Section 6 of Regulation 288/01 under the ESA (the “Regulations”) expressly deals with the extension of employment after the provision of notice of termination as follows:

An employer who has given an employee notice of termination in accordance with the Act and the regulations may provide temporary work to the employee without providing a further notice of termination in respect of the day on which the employee’s employment is finally terminated if that day occurs not later than 13 weeks after the termination date specified in the original notice.

The provision of temporary work to an employee in the circumstances described in subsection (1) does not affect the termination date as specified in the notice or the employee’s period of employment.

Crown Metal argued that each extension of Mr. Di Tomaso’s employment was less than 13 weeks, and therefore, a fresh notice of termination was not required.

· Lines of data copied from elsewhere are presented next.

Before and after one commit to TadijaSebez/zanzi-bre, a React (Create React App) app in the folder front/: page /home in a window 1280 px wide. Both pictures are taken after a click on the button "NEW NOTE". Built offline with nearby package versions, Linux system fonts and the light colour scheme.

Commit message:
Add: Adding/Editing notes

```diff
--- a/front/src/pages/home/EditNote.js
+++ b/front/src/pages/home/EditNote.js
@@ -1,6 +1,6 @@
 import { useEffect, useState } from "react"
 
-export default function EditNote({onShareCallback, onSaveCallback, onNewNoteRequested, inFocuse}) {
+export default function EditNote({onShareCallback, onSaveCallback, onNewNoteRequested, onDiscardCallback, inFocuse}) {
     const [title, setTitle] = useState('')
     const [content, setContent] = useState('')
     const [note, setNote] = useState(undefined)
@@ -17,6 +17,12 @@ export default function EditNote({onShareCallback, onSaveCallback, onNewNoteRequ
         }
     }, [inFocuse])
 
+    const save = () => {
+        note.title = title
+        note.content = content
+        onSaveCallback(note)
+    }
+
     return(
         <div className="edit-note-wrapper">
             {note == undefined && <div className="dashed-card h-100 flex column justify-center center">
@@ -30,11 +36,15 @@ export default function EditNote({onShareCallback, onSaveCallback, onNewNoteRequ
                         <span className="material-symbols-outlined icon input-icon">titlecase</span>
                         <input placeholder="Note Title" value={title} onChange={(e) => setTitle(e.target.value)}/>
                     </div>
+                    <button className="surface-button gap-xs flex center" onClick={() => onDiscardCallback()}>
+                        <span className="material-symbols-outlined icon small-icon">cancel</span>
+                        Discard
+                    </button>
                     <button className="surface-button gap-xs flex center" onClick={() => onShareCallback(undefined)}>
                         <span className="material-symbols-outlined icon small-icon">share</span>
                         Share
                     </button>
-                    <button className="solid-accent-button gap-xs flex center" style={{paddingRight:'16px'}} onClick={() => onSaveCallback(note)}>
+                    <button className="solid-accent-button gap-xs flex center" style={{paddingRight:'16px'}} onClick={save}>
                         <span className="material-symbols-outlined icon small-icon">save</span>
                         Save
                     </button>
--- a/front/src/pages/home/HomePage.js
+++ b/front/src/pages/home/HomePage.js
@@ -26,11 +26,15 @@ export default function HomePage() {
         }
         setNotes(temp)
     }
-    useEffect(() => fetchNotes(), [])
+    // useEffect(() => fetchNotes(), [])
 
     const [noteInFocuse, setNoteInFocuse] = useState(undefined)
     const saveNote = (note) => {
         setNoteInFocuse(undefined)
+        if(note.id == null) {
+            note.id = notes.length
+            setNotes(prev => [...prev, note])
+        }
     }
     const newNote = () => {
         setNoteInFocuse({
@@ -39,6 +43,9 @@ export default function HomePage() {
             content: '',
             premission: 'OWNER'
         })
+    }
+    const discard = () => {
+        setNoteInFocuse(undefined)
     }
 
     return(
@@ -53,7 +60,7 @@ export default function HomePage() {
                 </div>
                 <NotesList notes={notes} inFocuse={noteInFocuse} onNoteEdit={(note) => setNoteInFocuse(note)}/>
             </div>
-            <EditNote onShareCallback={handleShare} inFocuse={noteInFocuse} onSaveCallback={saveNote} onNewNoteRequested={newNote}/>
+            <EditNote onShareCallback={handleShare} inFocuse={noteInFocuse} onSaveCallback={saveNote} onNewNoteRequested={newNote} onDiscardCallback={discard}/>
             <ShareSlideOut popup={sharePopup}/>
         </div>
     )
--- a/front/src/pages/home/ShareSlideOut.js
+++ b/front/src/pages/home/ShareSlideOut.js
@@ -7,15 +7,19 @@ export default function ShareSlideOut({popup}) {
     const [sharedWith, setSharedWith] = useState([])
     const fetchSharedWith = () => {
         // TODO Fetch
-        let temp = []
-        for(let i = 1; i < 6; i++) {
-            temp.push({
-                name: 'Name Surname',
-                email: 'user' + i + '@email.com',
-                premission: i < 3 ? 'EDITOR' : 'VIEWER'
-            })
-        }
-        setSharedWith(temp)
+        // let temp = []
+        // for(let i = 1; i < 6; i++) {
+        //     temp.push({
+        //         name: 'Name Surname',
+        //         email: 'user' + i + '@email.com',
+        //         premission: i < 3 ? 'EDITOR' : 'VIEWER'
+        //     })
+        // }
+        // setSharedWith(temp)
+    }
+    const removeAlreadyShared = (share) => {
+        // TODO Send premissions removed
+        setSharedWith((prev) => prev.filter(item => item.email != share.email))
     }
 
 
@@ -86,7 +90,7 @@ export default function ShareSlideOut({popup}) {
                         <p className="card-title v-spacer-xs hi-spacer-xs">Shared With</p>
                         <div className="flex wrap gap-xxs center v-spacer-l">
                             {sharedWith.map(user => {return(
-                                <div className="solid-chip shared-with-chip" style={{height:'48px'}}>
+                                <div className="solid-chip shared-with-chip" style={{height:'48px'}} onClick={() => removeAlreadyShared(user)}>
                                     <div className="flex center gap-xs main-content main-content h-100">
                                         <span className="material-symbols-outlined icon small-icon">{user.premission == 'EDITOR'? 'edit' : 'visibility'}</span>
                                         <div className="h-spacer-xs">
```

The Court of Appeal held that an employee’s employment may be extended for no more than thirteen weeks after the original notice, otherwise fresh notice of termination must be provided.  In other words, successive or serial extensions are cumulative from the date of the original notice of termination.  The Court of Appeal went on to state that a notice of termination must be clear and unambiguous.  The continual extensions of employment in the Di Tomaso case created an ambiguity as to Mr. Di Tomaso’s final date of work.   Accordingly, the Court of Appeal held that Mr. Di Tomaso’s notice of termination was not effective until February 24, 2010.  Given that his last day of work was February 26, 2010, he was only provided with two days’ working notice, and was therefore, entitled to additional pay in lieu of notice.

With respect to the common law notice to which Mr. Di Tomaso was entitled, Crown Metal argued that previous case law established a cap of twelve months for clerical and other unskilled workers.  Crown Metal further argued that of all of the Bardal factors1 to be considered in determining notice, the greatest amount of weight ought to be given to an employee’s character of employment.  The Court of Appeal held that no one Bardal factor is to be given disproportionate weight over the others and there is no set cap on the amount of notice to which clerical and other unskilled workers are entitled.  In determining notice, the Bardal factors must still be applied on a case by case basis.  Based upon Mr. Di Tomaso’s age, years of service, and character of his employment, the trial judge’s earlier award of twenty-two months’ notice was upheld.

The Di Tomaso underscores the need for employers to monitor the total number of weeks that have passed in the event that employment is extended beyond the original effective date of a notice of termination.  If the employee’s actual last day of work will occur even one day beyond thirteen weeks following the original notice of termination, a new notice of termination must be provided to the employee.  All notices of termination must be in writing to be effective and must clearly set out the employee’s final day of work.  In calculating an employee’s notice entitlement, employers must remember that absent a written contract of employment limiting an employee’s entitlement, the employee is also entitled to reasonable notice of termination under the common law.  Although prior case law provides guidance as to the amount of notice to which a particular employee might be entitled, there is no fixed amount of notice for any class of employee.  All employers should seriously consider limiting their liability by requiring each employee to sign a written employment agreement clearly setting out the notice to which they will be entitled upon termination of employment, thereby avoiding the uncertain and often significant liability under the common law.